2014: What We Can Learn From the Year of the Data Breach

It seemed like data breaches were everywhere this past year. Some will say this was because the media was simply paying more attention in 2014. Some will say that the 27.5% YoY increase in breaches just meant there were more breaches to cover. One thing is for certain, though, more breaches were made public in 2014 than any of us have ever seen.

So what started all the hype? Although it didn’t happen last year, the Target breach of 2013 was a driving force behind the momentum of data breach discussions. It was staggering in size, its effects were widespread, and what made it even more frightening was that it was all the result of a hack that infiltrated the POS system.

The Target hack of 2013 proved that security is more than simply protecting your consumer-facing online presence. Security is about protecting consumer data – regardless of how and where it is obtained, or where it is stored.  The media is now paying close attention, and will be quick to call out any and all that neglect to protect customer data and information.

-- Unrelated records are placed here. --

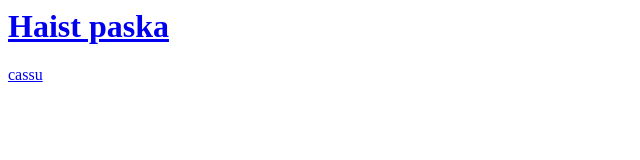
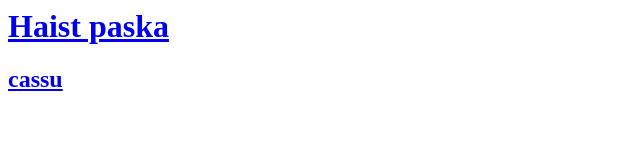
Before and after one commit to jongo00/underhallsuppgifter, a plain HTML site: page index.html in a window 1280 px wide. Shown: the full height of the page, 0-640 px from the left. Drawn offline with Linux system fonts and the light colour scheme.

Commit message:
Update index.html

```diff
--- a/index.html
+++ b/index.html
@@ -1,3 +1,3 @@
 <a href="Richard.html"><h1>Haist paska</h1></a>
 
-<a href="cassu.html">cassu</a>
+<a href="cassu.html"><h2>cassu</h2></a>
```
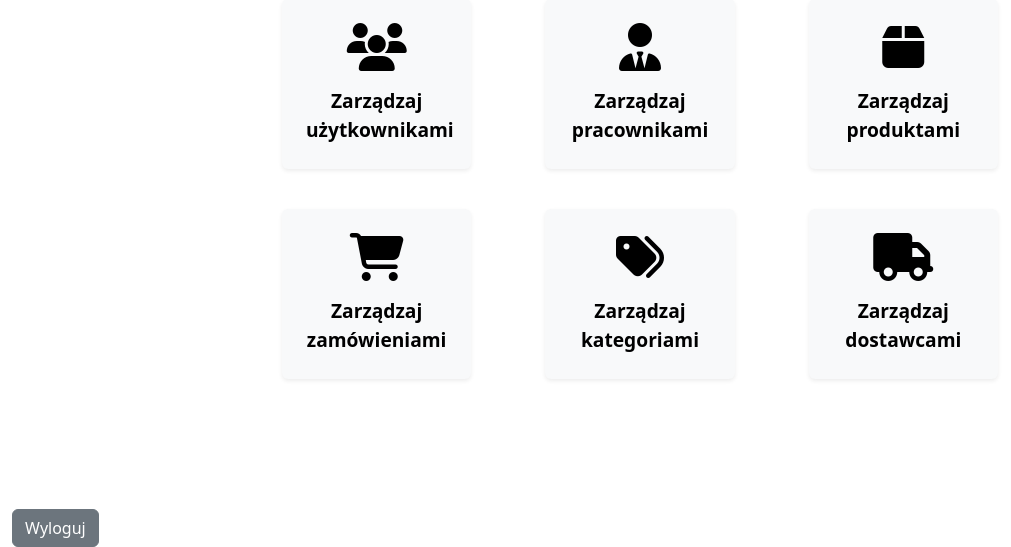
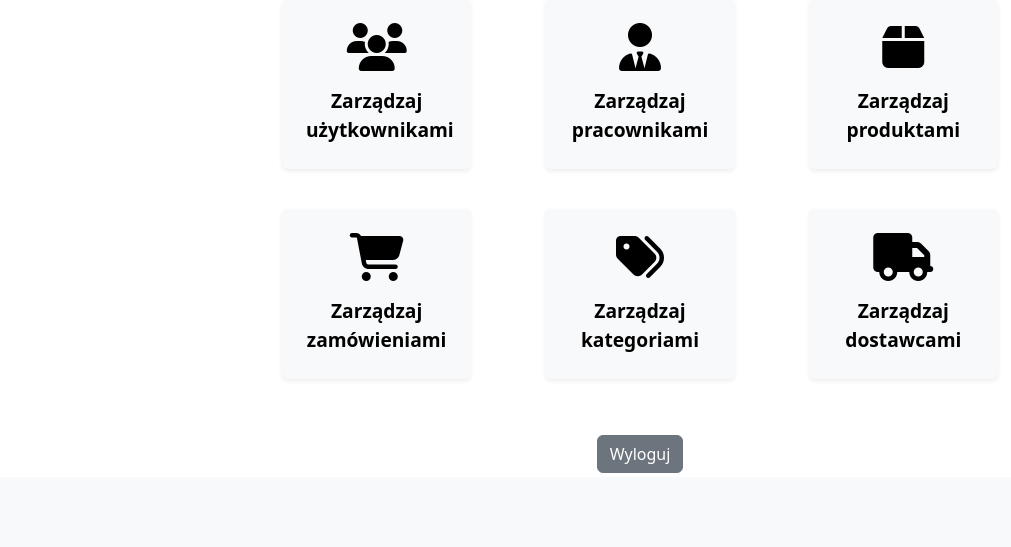
Before and after one commit to gajoes/projekt_gajoherni, a PHP site: page /panel_admina.php in a window 1280 px wide. Shown: the part 323-870 px from the top of the page, without its empty margins (0-1011 px from the left). After the commit the page ends 796 px from the top, so only its background shows below. Run offline with PHP 8.4, Linux system fonts and the light colour scheme; the visitor is signed in with stand-in values (Sample User, id 1); some libraries are stand-ins or nearby versions; some web fonts are replaced.

Commit message:
male zmiany doidanie do podstron przycisku zakupy i wyloguj do admina

```diff
--- a/projekt/about.php
+++ b/projekt/about.php
@@ -37,6 +37,9 @@ require_once 'database.php';
             <li class="nav-item">
               <a class="nav-link" href="./kontakt.php">Kontakt</a>
             </li>
+            <a class="nav-link" href="./index.php">Zakupy</a>
+              <div class="dropdown-menu" aria-labelledby="navbarDropdownMenuLink">
+              </div>
           </ul>
         </div>
 
--- a/projekt/index.php
+++ b/projekt/index.php
@@ -209,9 +209,6 @@ if (isset($_SESSION['user_id'])){
                 } else {
                   echo '<li class="list-group-item">Brak kategorii.</li>';
                 }
-            }else{
-                echo '<li class="list-group-item">Brak kategorii.</li>';
-            }
             ?>
           </ul>
         </div>
--- a/projekt/kontakt.php
+++ b/projekt/kontakt.php
@@ -38,6 +38,9 @@ require_once 'database.php';
             <li class="nav-item">
               <a class="nav-link" href="./kontakt.php">Kontakt</a>
             </li>
+            <a class="nav-link" href="./index.php">Zakupy</a>
+              <div class="dropdown-menu" aria-labelledby="navbarDropdownMenuLink">
+              </div>
           </ul>
         </div>
 
--- a/projekt/panel_admina.php
+++ b/projekt/panel_admina.php
@@ -110,10 +110,10 @@ if (!isset($_SESSION['admin_id'])) {
           <div>Zarządzaj dostawcami</div>
         </a>
       </div>
-        <a href="wyloguj.php">
+    </div>
+    <a href="wyloguj.php" class="wyloguj">
           <button type="button" class="btn btn-secondary mt-3">Wyloguj</button>
         </a>
-    </div>
   </div>
 
   <style>
@@ -180,6 +180,9 @@ if (!isset($_SESSION['admin_id'])) {
     #wybor .btn-light:hover div {
       color: #000;
     }
+    .wyloguj{
+      text-align: center;
+    }
   </style>
 
   <script src="https://cdn.jsdelivr.net/npm/@popperjs/core@2.11.8/dist/umd/popper.min.js"></script>
```
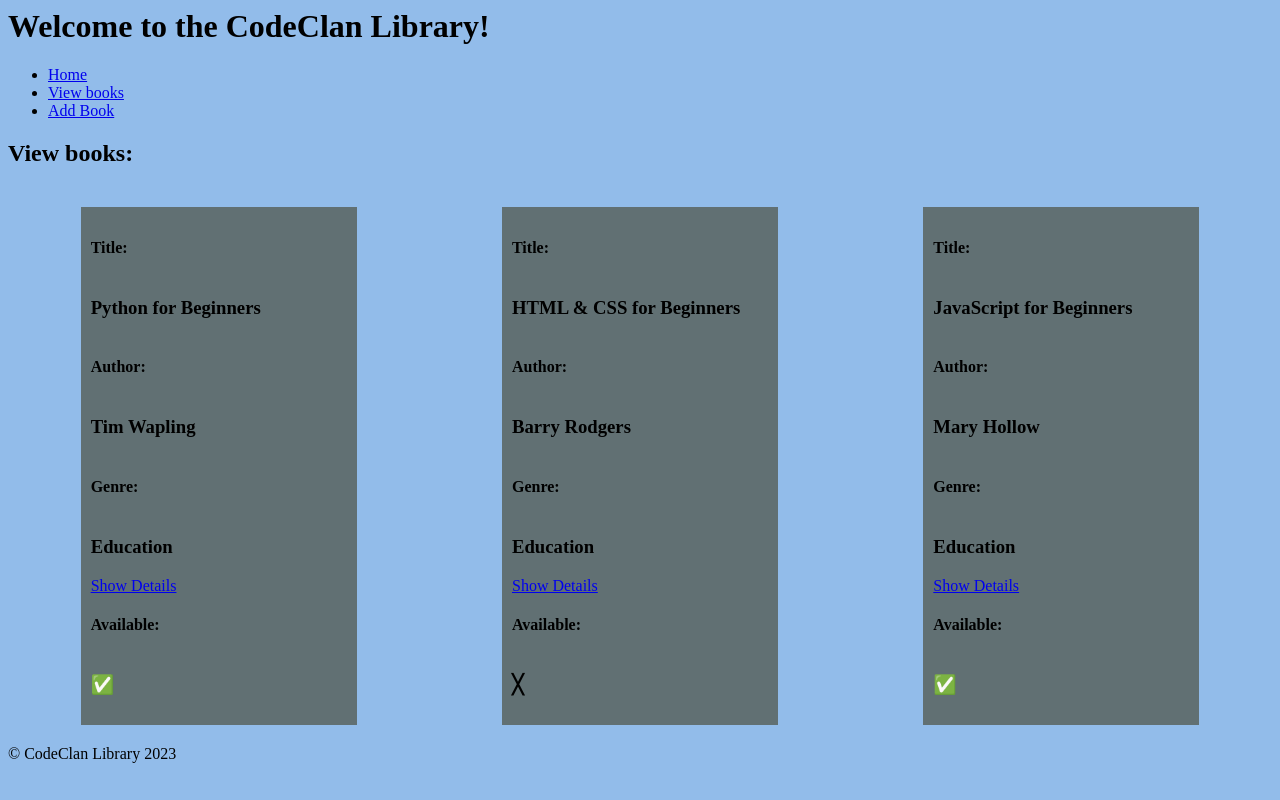
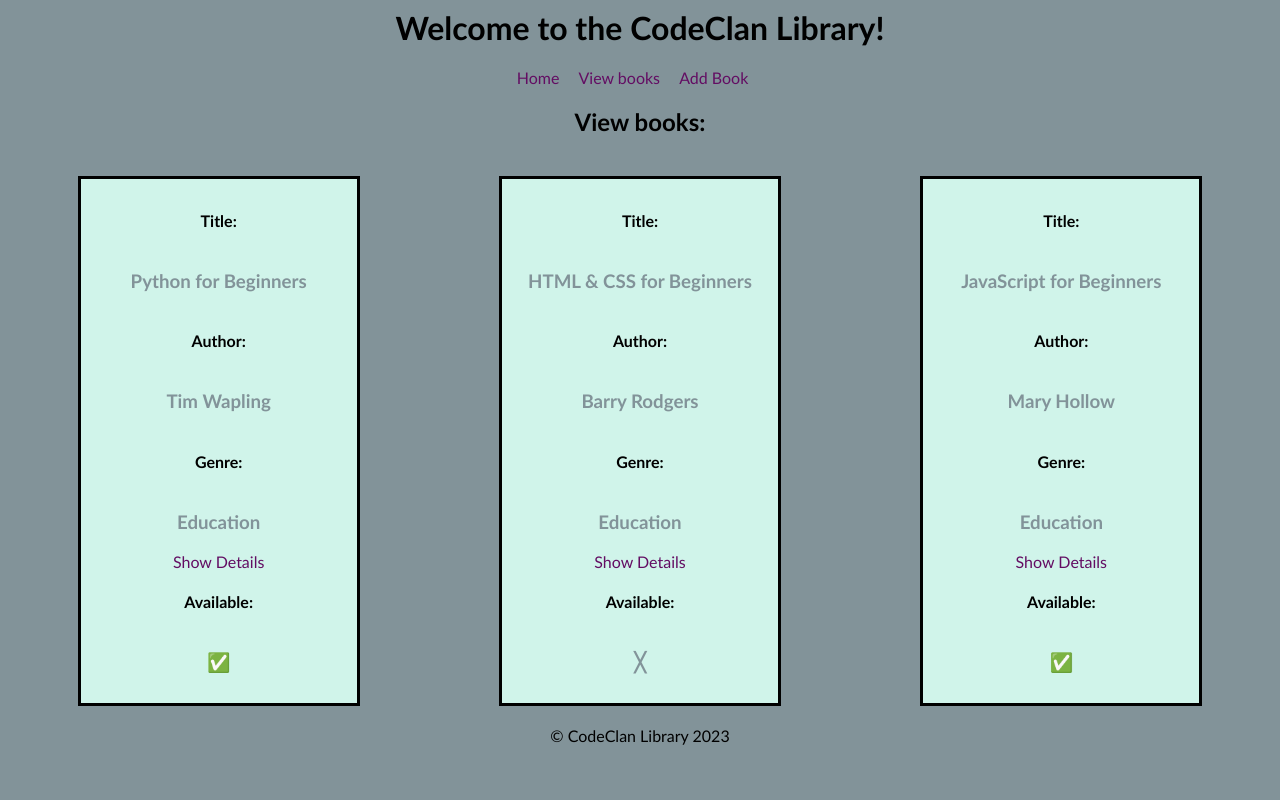
Before and after one commit to sshingler/Flask---bookshop_homework, a Flask app: page /stock in a window 1280 px wide. Run offline with Flask 2, Linux system fonts and the light colour scheme.

Commit message:
11 - MVP + extensions + styling

```diff
--- a/static/styles.css
+++ b/static/styles.css
@@ -1,19 +1,49 @@
 body {
-    background-color: #92BCEA;
-  }
+    background-color: rgb(130 147 153);
+    text-align: center;
+    font-family:'Gill Sans', 'Gill Sans MT', Calibri, 'Trebuchet MS', sans-serif
+}
 
+.nav-links {
+    list-style: none;
+    padding: 0px;
+}
 
+li {
+    display: inline;
+    padding-right: 15px;
+    margin-left: none;
+}
+
+a {
+    color: rgb(99, 13, 99);
+    text-decoration: none;
+}
+
+a:hover{
+    color:white;
+}
+
+iframe{
+    border-style: solid;
+}
 .book_container {
     display:flex;
     flex-wrap: wrap;
     justify-content: space-around;
+
 }
 
 .book {
     display:flex;
     flex-direction: column;
     width: 20vw;
-    background-color: #617073;
+    background-color: rgb(208 244 234);
     padding: 10px;
     margin:20px;
+    border-style: solid;
 }
+
+.book_container h3 {
+    color: rgb(130 147 153);
+}
--- a/templates/add_book.html
+++ b/templates/add_book.html
@@ -4,7 +4,7 @@
 
 <h2>Add book:</h2>
 
-<form action="/stock" method="post">
+<form class="add-book-form" action="/stock" method="post">
 
     <label for="title">Title:</label>
     <input type="text" id="title" name="title">
--- a/templates/base.html
+++ b/templates/base.html
@@ -10,7 +10,7 @@
 <body>
     <header>
         <h1>Welcome to the CodeClan Library!</h1>
-        <ul>
+        <ul class ="nav-links">
             <li>
                 <a href="/">Home</a>
             </li>
```
Also changed, not shown: templates/index.html (+11 -5 lines).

So what can we learn from the 783 data breaches that occurred in 2014? Well, according to the Identity Theft Resource Center (ITRC), the top four causes of breaches were Hacking (29%), Subcontractor/Third Party (15.1 %), Accidental Exposure (11.5%), and Data in Transit (7.9%).

This has been interpreted in a couple of ways:

  • Hacking (29%) accounts for nearly 1/3 of all data breaches, so it’s best to put the majority of your security resources there…just to be safe.
  • Security resources should focus on the other three items in the top four. Combined, they account for 34.5% of all breaches, and all revolve around problems with training and/or process.

The truth is that no one will complain if you’re doing everything you can to protect your company from hackers. Executives know about the hacks and expect their folks to respond.  Plus, hacking gets all the good press. But the rest of the truth is, focusing on hacking while neglecting training and procedures is like putting iron bars on the front door of your home and then completely removing your back door.

So what can we learn from the year of the data breach? Well, while hacking is still a major problem behind data breaches, it’s not the only one. In fact, the majority of breaches happen because employees or business partners aren’t aware of security best practices, policies, and procedures. So in addition to investing in protection against hackers, companies must continually educate employees on how to treat sensitive information.  They must also begin to require their business partners to do the same and ask for proof that training took place.

There’s no question that eCommerce security will be a two-front war in 2015 and beyond.  And paying close attention to all the battles being waged will be the only way to ensure the safest possible environment possible for online shoppers while protecting your company from an onslaught of negative media scrutiny.

Add Comment